ABOUT THIS TASK
These entries are to be retyped in full, word for word.

DATA TO USE
· · · ·

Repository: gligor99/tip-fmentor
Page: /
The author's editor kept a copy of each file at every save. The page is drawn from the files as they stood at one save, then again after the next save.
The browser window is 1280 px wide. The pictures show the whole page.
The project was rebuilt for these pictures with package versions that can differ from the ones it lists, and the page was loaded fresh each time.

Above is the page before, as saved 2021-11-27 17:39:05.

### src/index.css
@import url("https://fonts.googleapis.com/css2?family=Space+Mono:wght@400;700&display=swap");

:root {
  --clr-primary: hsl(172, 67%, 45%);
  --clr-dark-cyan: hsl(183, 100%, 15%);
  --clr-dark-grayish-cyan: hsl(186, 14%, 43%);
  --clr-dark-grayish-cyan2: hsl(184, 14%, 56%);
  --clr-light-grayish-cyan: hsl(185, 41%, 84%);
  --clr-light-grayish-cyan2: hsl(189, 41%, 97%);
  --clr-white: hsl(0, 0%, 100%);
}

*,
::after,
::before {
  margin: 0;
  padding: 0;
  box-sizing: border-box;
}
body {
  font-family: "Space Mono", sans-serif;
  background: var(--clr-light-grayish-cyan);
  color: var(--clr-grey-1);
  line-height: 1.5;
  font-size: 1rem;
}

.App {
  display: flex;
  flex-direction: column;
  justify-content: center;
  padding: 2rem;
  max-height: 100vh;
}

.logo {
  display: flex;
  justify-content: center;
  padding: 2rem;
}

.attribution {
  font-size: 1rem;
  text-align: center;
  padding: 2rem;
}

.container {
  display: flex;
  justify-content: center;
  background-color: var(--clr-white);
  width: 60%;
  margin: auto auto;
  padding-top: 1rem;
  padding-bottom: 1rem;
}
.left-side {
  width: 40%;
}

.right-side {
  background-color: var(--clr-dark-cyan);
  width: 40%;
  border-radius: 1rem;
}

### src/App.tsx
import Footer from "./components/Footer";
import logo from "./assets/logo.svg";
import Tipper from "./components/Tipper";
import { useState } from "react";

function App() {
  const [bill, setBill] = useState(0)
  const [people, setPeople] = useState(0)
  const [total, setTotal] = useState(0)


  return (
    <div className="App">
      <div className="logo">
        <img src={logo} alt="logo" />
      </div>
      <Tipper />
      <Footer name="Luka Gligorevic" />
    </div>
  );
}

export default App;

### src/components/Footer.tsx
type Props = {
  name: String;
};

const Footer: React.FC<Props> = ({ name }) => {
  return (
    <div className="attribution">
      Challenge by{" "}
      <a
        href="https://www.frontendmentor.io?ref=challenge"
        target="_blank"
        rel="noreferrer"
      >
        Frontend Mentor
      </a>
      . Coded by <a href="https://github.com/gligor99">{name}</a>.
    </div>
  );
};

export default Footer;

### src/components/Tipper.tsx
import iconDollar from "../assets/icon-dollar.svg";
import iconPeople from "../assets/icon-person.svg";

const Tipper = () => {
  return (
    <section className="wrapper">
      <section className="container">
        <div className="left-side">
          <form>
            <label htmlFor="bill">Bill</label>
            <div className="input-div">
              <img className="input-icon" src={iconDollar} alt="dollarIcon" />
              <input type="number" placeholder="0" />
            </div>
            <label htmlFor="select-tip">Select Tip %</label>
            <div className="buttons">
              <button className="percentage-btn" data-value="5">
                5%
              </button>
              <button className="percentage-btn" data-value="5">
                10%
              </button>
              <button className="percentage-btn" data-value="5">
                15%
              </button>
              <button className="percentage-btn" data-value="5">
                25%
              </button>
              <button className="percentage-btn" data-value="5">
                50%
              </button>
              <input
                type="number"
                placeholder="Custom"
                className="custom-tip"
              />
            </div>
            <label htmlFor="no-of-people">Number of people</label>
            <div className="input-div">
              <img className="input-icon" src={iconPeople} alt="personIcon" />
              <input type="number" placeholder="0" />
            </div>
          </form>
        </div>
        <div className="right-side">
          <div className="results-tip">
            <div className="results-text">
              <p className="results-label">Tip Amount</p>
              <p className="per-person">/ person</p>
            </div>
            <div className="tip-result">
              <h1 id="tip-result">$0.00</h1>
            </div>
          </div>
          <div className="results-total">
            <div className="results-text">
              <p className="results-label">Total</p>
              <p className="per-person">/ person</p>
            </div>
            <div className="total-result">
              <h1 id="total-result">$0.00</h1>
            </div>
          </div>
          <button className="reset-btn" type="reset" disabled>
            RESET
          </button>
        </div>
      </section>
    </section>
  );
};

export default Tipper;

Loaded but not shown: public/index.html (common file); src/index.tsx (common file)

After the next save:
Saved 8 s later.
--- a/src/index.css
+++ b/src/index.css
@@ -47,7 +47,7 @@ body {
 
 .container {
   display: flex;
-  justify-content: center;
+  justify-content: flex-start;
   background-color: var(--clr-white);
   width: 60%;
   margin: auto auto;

· · · ·

RESULT
Repository: gligor99/tip-fmentor
Page: /
The author's editor kept a copy of each file at every save. The page is drawn from the files as they stood at one save, then again after the next save.
The browser window is 1280 px wide. The pictures show the whole page.
The project was rebuilt for these pictures with package versions that can differ from the ones it lists, and the page was loaded fresh each time.

Above is the page before, as saved 2021-11-27 17:39:05.

### src/index.css
@import url("https://fonts.googleapis.com/css2?family=Space+Mono:wght@400;700&display=swap");

:root {
  --clr-primary: hsl(172, 67%, 45%);
  --clr-dark-cyan: hsl(183, 100%, 15%);
  --clr-dark-grayish-cyan: hsl(186, 14%, 43%);
  --clr-dark-grayish-cyan2: hsl(184, 14%, 56%);
  --clr-light-grayish-cyan: hsl(185, 41%, 84%);
  --clr-light-grayish-cyan2: hsl(189, 41%, 97%);
  --clr-white: hsl(0, 0%, 100%);
}

*,
::after,
::before {
  margin: 0;
  padding: 0;
  box-sizing: border-box;
}
body {
  font-family: "Space Mono", sans-serif;
  background: var(--clr-light-grayish-cyan);
  color: var(--clr-grey-1);
  line-height: 1.5;
  font-size: 1rem;
}

.App {
  display: flex;
  flex-direction: column;
  justify-content: center;
  padding: 2rem;
  max-height: 100vh;
}

.logo {
  display: flex;
  justify-content: center;
  padding: 2rem;
}

.attribution {
  font-size: 1rem;
  text-align: center;
  padding: 2rem;
}

.container {
  display: flex;
  justify-content: center;
  background-color: var(--clr-white);
  width: 60%;
  margin: auto auto;
  padding-top: 1rem;
  padding-bottom: 1rem;
}
.left-side {
  width: 40%;
}

.right-side {
  background-color: var(--clr-dark-cyan);
  width: 40%;
  border-radius: 1rem;
}

### src/App.tsx
import Footer from "./components/Footer";
import logo from "./assets/logo.svg";
import Tipper from "./components/Tipper";
import { useState } from "react";

function App() {
  const [bill, setBill] = useState(0)
  const [people, setPeople] = useState(0)
  const [total, setTotal] = useState(0)


  return (
    <div className="App">
      <div className="logo">
        <img src={logo} alt="logo" />
      </div>
      <Tipper />
      <Footer name="Luka Gligorevic" />
    </div>
  );
}

export default App;

### src/components/Footer.tsx
type Props = {
  name: String;
};

const Footer: React.FC<Props> = ({ name }) => {
  return (
    <div className="attribution">
      Challenge by{" "}
      <a
        href="https://www.frontendmentor.io?ref=challenge"
        target="_blank"
        rel="noreferrer"
      >
        Frontend Mentor
      </a>
      . Coded by <a href="https://github.com/gligor99">{name}</a>.
    </div>
  );
};

export default Footer;

### src/components/Tipper.tsx
import iconDollar from "../assets/icon-dollar.svg";
import iconPeople from "../assets/icon-person.svg";

const Tipper = () => {
  return (
    <section className="wrapper">
      <section className="container">
        <div className="left-side">
          <form>
            <label htmlFor="bill">Bill</label>
            <div className="input-div">
              <img className="input-icon" src={iconDollar} alt="dollarIcon" />
              <input type="number" placeholder="0" />
            </div>
            <label htmlFor="select-tip">Select Tip %</label>
            <div className="buttons">
              <button className="percentage-btn" data-value="5">
                5%
              </button>
              <button className="percentage-btn" data-value="5">
                10%
              </button>
              <button className="percentage-btn" data-value="5">
                15%
              </button>
              <button className="percentage-btn" data-value="5">
                25%
              </button>
              <button className="percentage-btn" data-value="5">
                50%
              </button>
              <input
                type="number"
                placeholder="Custom"
                className="custom-tip"
              />
            </div>
            <label htmlFor="no-of-people">Number of people</label>
            <div className="input-div">
              <img className="input-icon" src={iconPeople} alt="personIcon" />
              <input type="number" placeholder="0" />
            </div>
          </form>
        </div>
        <div className="right-side">
          <div className="results-tip">
            <div className="results-text">
              <p className="results-label">Tip Amount</p>
              <p className="per-person">/ person</p>
            </div>
            <div className="tip-result">
              <h1 id="tip-result">$0.00</h1>
            </div>
          </div>
          <div className="results-total">
            <div className="results-text">
              <p className="results-label">Total</p>
              <p className="per-person">/ person</p>
            </div>
            <div className="total-result">
              <h1 id="total-result">$0.00</h1>
            </div>
          </div>
          <button className="reset-btn" type="reset" disabled>
            RESET
          </button>
        </div>
      </section>
    </section>
  );
};

export default Tipper;

Loaded but not shown: public/index.html (common file); src/index.tsx (common file)

After the next save:
Saved 8 s later.
--- a/src/index.css
+++ b/src/index.css
@@ -47,7 +47,7 @@ body {
 
 .container {
   display: flex;
-  justify-content: center;
+  justify-content: flex-start;
   background-color: var(--clr-white);
   width: 60%;
   margin: auto auto;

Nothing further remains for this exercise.